These masked bandits are most well known for the garbage messes and lawn damage that they create at night.
For the most part, their damage is nothing more than annoying. On rare occasions, however, raccoons have also been known for carrying rabies.
Wondering what has been done in Hamilton, Ontario about the fairly recent outbreak of raccoon rabies? Here’s what you should know.
2017 Raccoon Rabies Incidents Much Fewer than in 2016
The number of raccoon rabies incidents in Ontario has declined drastically over the past two years.
During 2016 there were 127 cases of the raccoon strain types in Hamilton compared to only 45 in 2017.
Even after seeing this drastic decline, the Ministry of Natural Resources and Forestry (MNRF) decided to continue its vaccine bait program this past summer.
The Origins of the Rabies Outbreak
A multi-agency report entitled “Raccoon Rabies Outbreak in Hamilton, Ontario: A Progress Report” cites the rabies outbreak’ origins as a long-distance translocation into the area from New York.
The report concluded that an infected raccoon was transported into the area via shipping or transport truck.
The outbreak was brought to the attention of Hamilton officials in December 2015 when two dogs got into a fight with a sick raccoon while in the care of Animal Services. Tests showed that the raccoon had rabies.
Soon after, the Ministry of Natural Resources began testing all sick and dead raccoons collected by the city. Many tests were positive for raccoon rabies, even though the disease had not been found in Ontario for over ten years.
The City of Hamilton along with the Ministry of Natural Resources then launched a public service campaign to warn area residents about the outbreak.
Ministry of Natural Resources and Forestry’s Vaccine Bait Program
Even though the number of raccoon rabies incidents was already on the decline, the MNRF wanted to reduce the number even further.
Over this past summer, its vaccine bait program was spread by hand and aircraft. Hundreds of traps were set up in the Hamilton and Burlington area to help vaccinate raccoons and skunks before releasing them back into the wild.
The baiting program, already responsible for containing the outbreak area and reducing the number of rabies cases, has cost $8.6 million over the past three years.
Wildlife advocacy group, The Ontario Wildlife Coalition, criticizes the MNRF, saying that their solution is not cost effective since contracting raccoon rabies isn’t a huge risk to humans.
The MNRF remains firm that the rabies outbreak needs to be controlled and eliminated.
Habitat Wildlife Control – Keeping You Safe in Hamilton, Ontario

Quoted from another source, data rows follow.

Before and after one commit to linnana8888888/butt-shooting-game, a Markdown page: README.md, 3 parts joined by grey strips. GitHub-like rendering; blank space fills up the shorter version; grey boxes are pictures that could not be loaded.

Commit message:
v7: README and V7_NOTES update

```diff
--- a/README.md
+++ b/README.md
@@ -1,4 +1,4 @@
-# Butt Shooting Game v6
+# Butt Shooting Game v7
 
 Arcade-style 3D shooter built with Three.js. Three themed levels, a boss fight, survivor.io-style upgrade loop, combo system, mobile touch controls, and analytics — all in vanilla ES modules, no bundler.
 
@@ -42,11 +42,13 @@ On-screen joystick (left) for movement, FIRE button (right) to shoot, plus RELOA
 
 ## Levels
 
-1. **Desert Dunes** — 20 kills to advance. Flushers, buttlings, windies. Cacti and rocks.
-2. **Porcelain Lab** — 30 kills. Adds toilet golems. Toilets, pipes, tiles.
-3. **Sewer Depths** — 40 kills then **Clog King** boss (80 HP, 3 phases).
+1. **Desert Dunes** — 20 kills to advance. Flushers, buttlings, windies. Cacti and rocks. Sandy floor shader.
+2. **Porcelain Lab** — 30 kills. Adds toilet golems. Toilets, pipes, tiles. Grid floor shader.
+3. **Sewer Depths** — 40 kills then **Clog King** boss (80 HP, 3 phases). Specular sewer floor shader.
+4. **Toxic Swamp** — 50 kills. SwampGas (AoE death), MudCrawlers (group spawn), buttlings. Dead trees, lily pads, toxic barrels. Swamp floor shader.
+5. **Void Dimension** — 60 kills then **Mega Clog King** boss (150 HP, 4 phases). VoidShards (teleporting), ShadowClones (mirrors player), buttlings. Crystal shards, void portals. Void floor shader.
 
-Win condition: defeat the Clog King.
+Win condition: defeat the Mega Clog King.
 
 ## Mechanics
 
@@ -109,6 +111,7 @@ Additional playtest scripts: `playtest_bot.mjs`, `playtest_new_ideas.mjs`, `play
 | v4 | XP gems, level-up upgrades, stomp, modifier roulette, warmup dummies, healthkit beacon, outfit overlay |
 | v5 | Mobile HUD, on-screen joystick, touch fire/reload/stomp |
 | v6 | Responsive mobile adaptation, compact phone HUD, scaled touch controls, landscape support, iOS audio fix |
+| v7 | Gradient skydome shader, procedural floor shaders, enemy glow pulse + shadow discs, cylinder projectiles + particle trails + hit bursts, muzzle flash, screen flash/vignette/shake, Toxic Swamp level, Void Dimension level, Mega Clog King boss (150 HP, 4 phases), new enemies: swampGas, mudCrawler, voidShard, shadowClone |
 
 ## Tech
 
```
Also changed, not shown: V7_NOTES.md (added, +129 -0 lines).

Although the risk for a rabid raccoon in Hamilton has drastically decreased, it’s still a possibility. If you have a raccoon problem on your property, it’s best to call in an expert for help with removal.